Ethan had finished his exploration of the church and was now pulling closed the gates. I thought about going down there and joining him, but I didn’t really feel like it; I felt strangely hollow and detached from things.

I returned to my car and waited until he was out of sight, then drove up to Portsdown Hill. I parked in a secluded spot overlooking a grey sprawl of tired-looking tower blocks and houses. The sea on the horizon was clean and white, like a thin strip of mercury.

I opened the glove compartment and took out the plastic case inside. It might have been a snap-case for a pen, toothbrush or comb. I unclipped it and tipped out my straight razor.

I tilted the seat back and rolled up the sleeve of my shirt. I put the razor to my flesh and began cutting, Ethan’s voice echoing around inside my head: “If you can prove you’re serious, if you can show it what it wants, then it’ll gladly take you in...”

I gasped, the blade slipping through my fingers, clattering onto the pedals by my feet. I lifted my arm up, staring in disbelief at what I discerned beneath the flesh…




The flat was silent, chilled. I threw my jacket onto the sofa and stood staring out of the window. The sky was grey and lightless and I prayed for rain to come and break the monotony. It reminded me that I hadn’t cried in such a long time. Suddenly I heard a noise coming from the bathroom. I turned around, calling: “Ethan?”

I found him in the bathtub, his eyes fixed on nothing in particular on the wall. For a horrible moment I feared the worst. Then he blinked, the grin spreading across his face looking like the rictus of something long dead. “Found it,” he breathed.

I turned away, prompting him to sit up in the bath and ask: “When you’re ready, you’ll come, right?”

“Yes,” I said with my back to him. “You know I will.”

I heard his razor scrape across the rim of the bathtub. I looked over my shoulder, watching him cut himself.

“I’m ready,” he whispered. “Just waiting on you now. I never wanted to do this alone, remember?”

It’s a comfort to the damned to have companions in misery, I thought, and wondered where I’d heard that from. A line from one of the poems we used to read, I supposed.

Something surfaced in his eyes then; something almost human, I sensed. He suppressed it, blinked it away.

“Cut me,” I said.

He sneered as I offered him my arm. Then he stood up and slashed me.

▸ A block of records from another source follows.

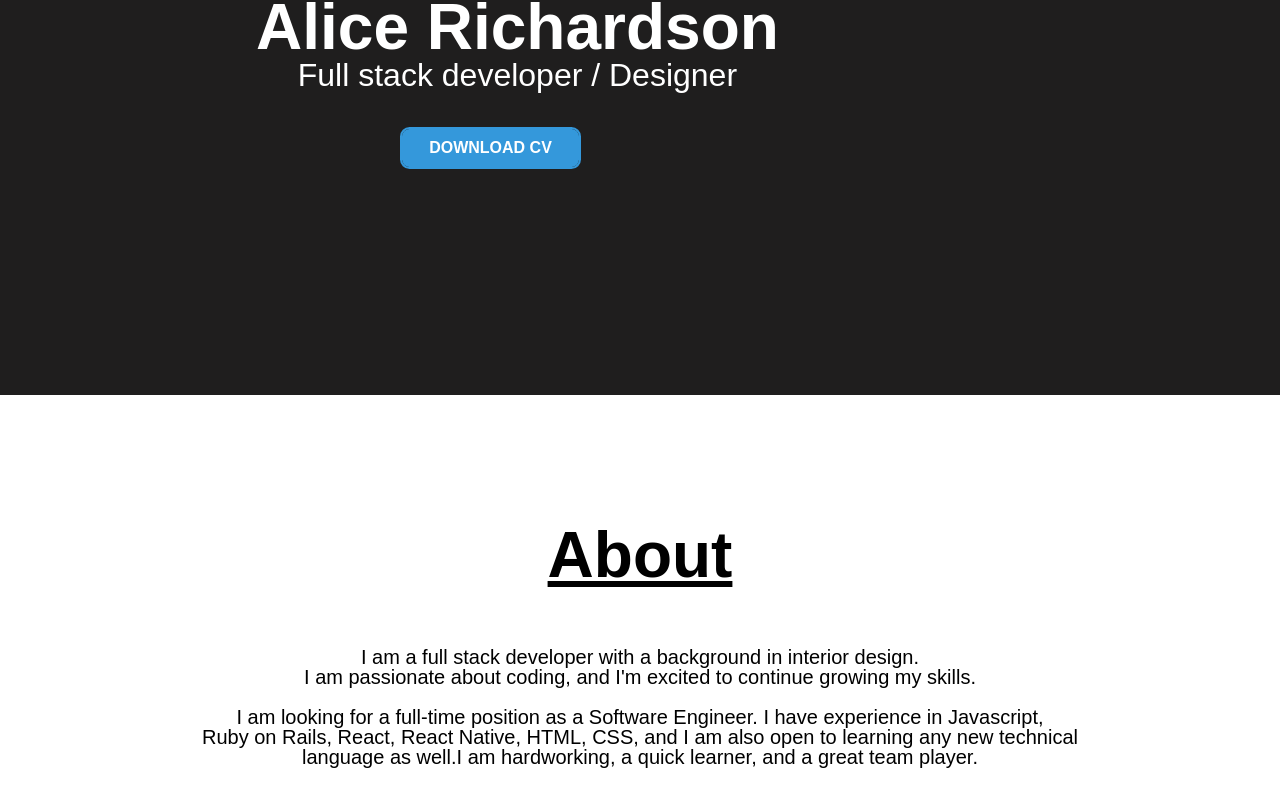
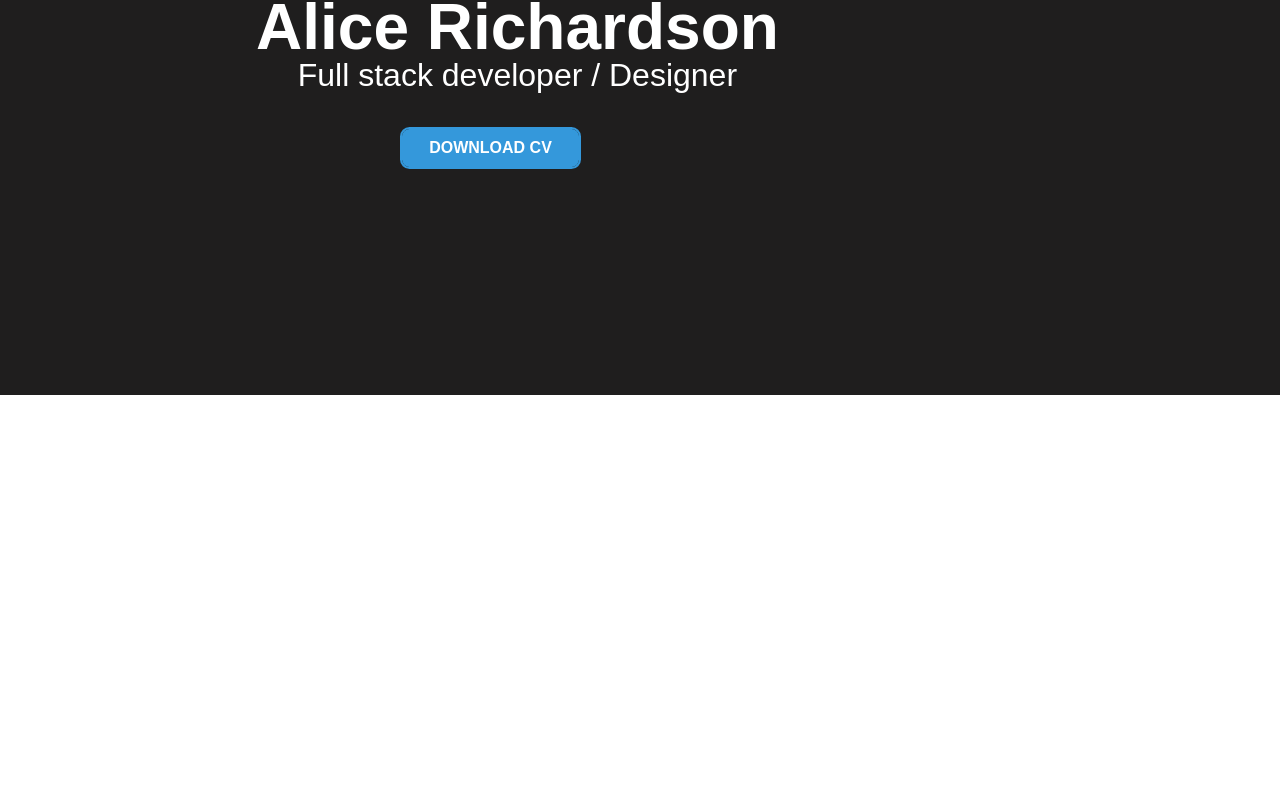
Before and after one commit to Alicerichardson28/portfolio, a React (Create React App) app: page / in a window 1280 px wide. Shown: the part 405-1212 px from the top of the page. After the commit the page ends 800 px from the top, so only its background shows below. Built offline with nearby package versions, Linux system fonts and the light colour scheme.

Commit message:
add router to about page

```diff
--- a/package.json
+++ b/package.json
@@ -10,6 +10,7 @@
     "react": "^16.13.1",
     "react-dom": "^16.13.1",
     "react-router-dom": "^5.2.0",
+    "react-router-link": "^2.0.2",
     "react-scripts": "3.4.3"
   },
   "scripts": {
--- a/src/App.js
+++ b/src/App.js
@@ -3,12 +3,15 @@ import logo from './logo.svg';
 import Navbar from './components/Navbar'
 import About from './components/About'
 import './App.css';
+import { BrowserRouter as Router, Route } from 'react-router-dom';
 
 function App() {
   return (
     <div className="App">
-      <Navbar />
-      <About />
+      <Router>
+        <Route exact path ="/" component={Navbar}/>
+        <Route exact path ="/about" component={About}/>
+      </Router>
     </div>
   );
 }
--- a/src/components/Navbar.js
+++ b/src/components/Navbar.js
@@ -1,17 +1,19 @@
 import React, { Component } from 'react'
 import PDF from '../picture/Alice Richardson.pdf'
 import './Navbar.css'
-
+import { Link } from 'react-router-dom';
 export default class Navbar extends Component {
     render() {
         return (
             <>
                 <div className='first-container'>
-                    <ul className='nav-container'>
-                        <li className='nav-list'>About</li>
-                        <li className='nav-list'>Blogs</li>
-                        <li className='nav-list'>Projects</li>
-                    </ul>
+                        <ul className='nav-container'>
+                        <Link to="/About">
+                            <li className='nav-list'>About</li>
+                        </Link>
+                            <li className='nav-list'>Blogs</li>
+                            <li className='nav-list'>Projects</li>
+                        </ul>
                     <div className='name-container'>
                         <h1 className='name'>Alice Richardson</h1>
                         <h2 className='job-title'>Full stack developer / Designer</h2>
```
Also changed, not shown: 1 other file (tests, documents, lock files or other folders).
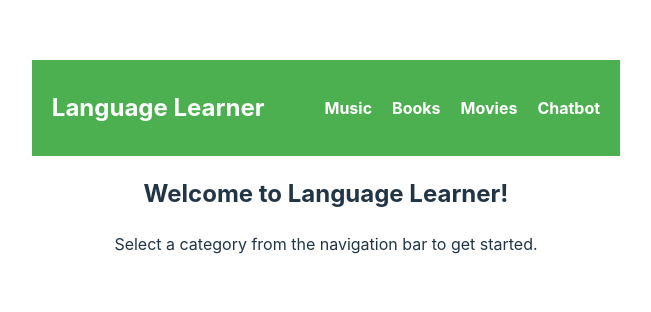
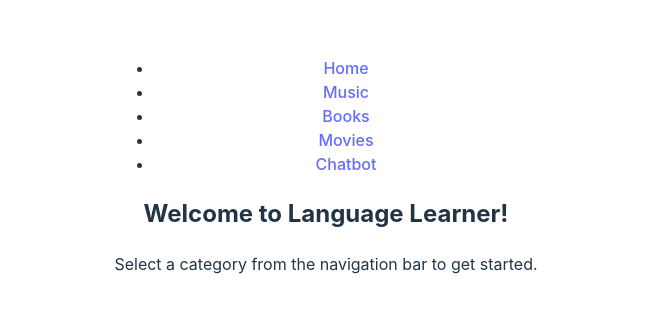
Before and after one commit to yushika-j/HackTheHill, a React (Vite) app in the folder HackTheHill/: page / in a window 1280 px wide. Shown: the part 234-546 px from the top of the page, without its empty margins (314-965 px from the left). Built offline with nearby package versions, Linux system fonts and the light colour scheme; the HTML template or start-up script is replaced by a standard one.

Commit message:
modified:   HackTheHill/src/components/Navbar.jsx

```diff
--- a/HackTheHill/src/components/Navbar.jsx
+++ b/HackTheHill/src/components/Navbar.jsx
@@ -1,28 +1,19 @@
-// src/components/Navbar.jsx
+// src/components/NavBar.jsx
 import React from 'react';
 import { Link } from 'react-router-dom';
-import './Navbar.css'; // We'll create this CSS file next
 
-const Navbar = () => {
-  return (
-    <nav className="navbar">
-      <h2 className="navbar-logo">Language Learner</h2>
-      <ul className="navbar-links">
-        <li>
-          <Link to="/music">Music</Link>
-        </li>
-        <li>
-          <Link to="/books">Books</Link>
-        </li>
-        <li>
-          <Link to="/movies">Movies</Link>
-        </li>
-        <li>
-          <Link to="/chatbot">Chatbot</Link>
-        </li>
-      </ul>
-    </nav>
-  );
+const NavBar = () => {
+    return (
+        <nav>
+            <ul>
+                <li><Link to="/">Home</Link></li>
+                <li><Link to="/music">Music</Link></li>
+                <li><Link to="/books">Books</Link></li>
+                <li><Link to="/movies">Movies</Link></li>
+                <li><Link to="/chatbot">Chatbot</Link></li>
+            </ul>
+        </nav>
+    );
 };
 
-export default Navbar;
+export default NavBar;
```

Seconds later the razor dropped into the tub with a splash. “You too,” he said, so faintly I wasn’t sure I’d really heard the words.

He cupped his long, cold hands around my face and kissed me hard on the mouth, but I tasted absolutely nothing of him at all.